→ **WHAT THE EXERCISE ASKS**: What follows is a set of records; restate each one word for word and drop the pictures.

Web document revisions:
*** Begin section ***
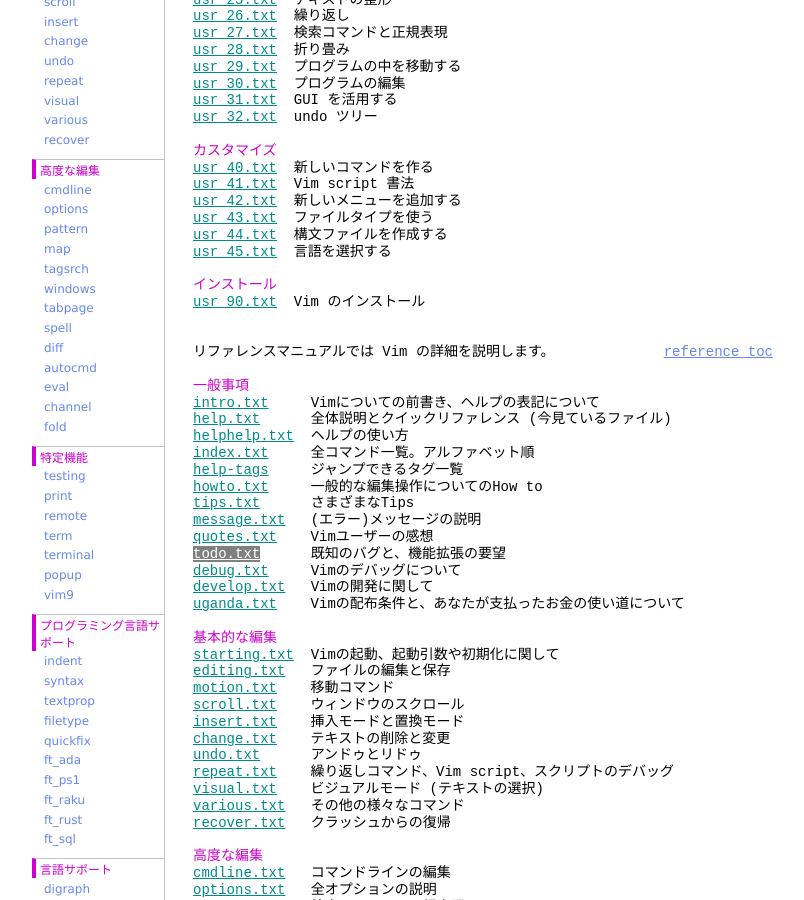
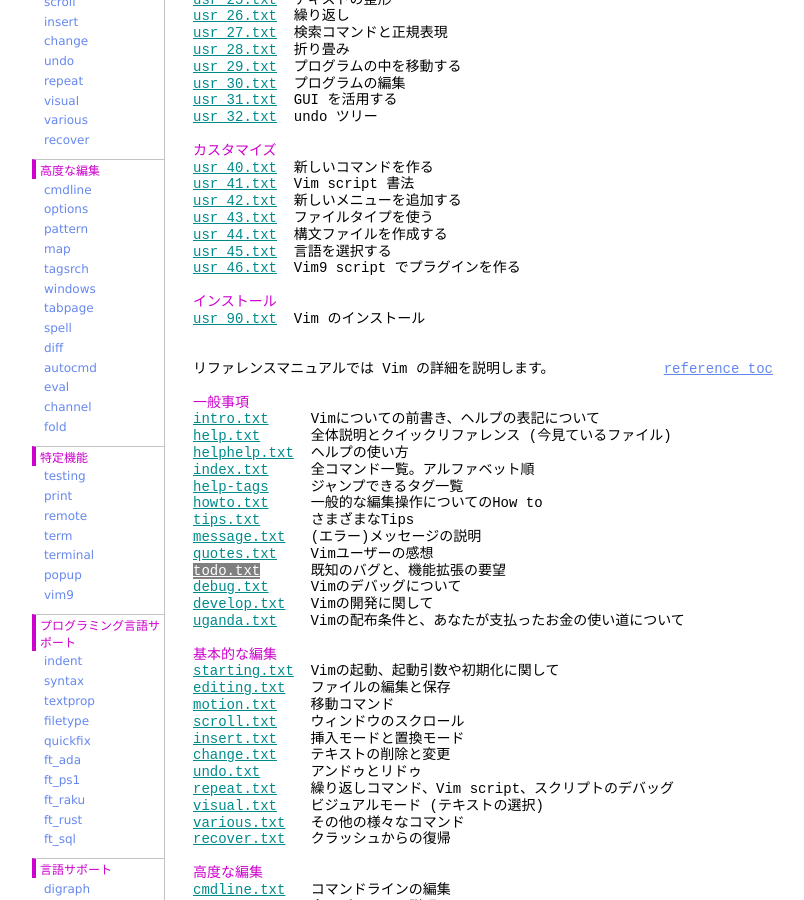
Before and after one commit to vim-jp/vimdoc-ja, a Jekyll site: the page built from index.html, in a window 1280 px wide and 900 px high, scrolled down 1501 px. Shown: the whole window, without its empty margins (208-1012 px from the left). Built offline with Jekyll 4.4.1, drawn with Linux system fonts in a browser that asks for light colours; nearby versions of some CDN libraries; comment, search, counter and statistics services are not loaded.

Commit message:
Generated by GitHub workflow 1485565887
https://github.com/vim-jp/vimdoc-ja-working/actions/runs/1485565887

```diff
--- a/index.html
+++ b/index.html
@@ -95,6 +95,7 @@ Vim は Vi IMproved の略です。Vim の大部分は Bram Moolenaar によっ
 <a class="Identifier" href="usr_43.html">usr_43.txt</a>&nbsp;&nbsp;ファイルタイプを使う<br>
 <a class="Identifier" href="usr_44.html">usr_44.txt</a>&nbsp;&nbsp;構文ファイルを作成する<br>
 <a class="Identifier" href="usr_45.html">usr_45.txt</a>&nbsp;&nbsp;言語を選択する<br>
+<a class="Identifier" href="usr_46.html">usr_46.txt</a>&nbsp;&nbsp;Vim9 script でプラグインを作る<br>
 <br>
 <span class="PreProc">インストール</span><br>
 <a class="Identifier" href="usr_90.html">usr_90.txt</a>&nbsp;&nbsp;Vim のインストール<br>
```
*** End section ***
→ **RESULT OF THIS EXERCISE**:
Before and after one commit to vim-jp/vimdoc-ja, a Jekyll site: the page built from index.html, in a window 1280 px wide and 900 px high, scrolled down 1501 px. Shown: the whole window, without its empty margins (208-1012 px from the left). Built offline with Jekyll 4.4.1, drawn with Linux system fonts in a browser that asks for light colours; nearby versions of some CDN libraries; comment, search, counter and statistics services are not loaded.

Commit message:
Generated by GitHub workflow 1485565887
https://github.com/vim-jp/vimdoc-ja-working/actions/runs/1485565887

```diff
--- a/index.html
+++ b/index.html
@@ -95,6 +95,7 @@ Vim は Vi IMproved の略です。Vim の大部分は Bram Moolenaar によっ
 <a class="Identifier" href="usr_43.html">usr_43.txt</a>&nbsp;&nbsp;ファイルタイプを使う<br>
 <a class="Identifier" href="usr_44.html">usr_44.txt</a>&nbsp;&nbsp;構文ファイルを作成する<br>
 <a class="Identifier" href="usr_45.html">usr_45.txt</a>&nbsp;&nbsp;言語を選択する<br>
+<a class="Identifier" href="usr_46.html">usr_46.txt</a>&nbsp;&nbsp;Vim9 script でプラグインを作る<br>
 <br>
 <span class="PreProc">インストール</span><br>
 <a class="Identifier" href="usr_90.html">usr_90.txt</a>&nbsp;&nbsp;Vim のインストール<br>
```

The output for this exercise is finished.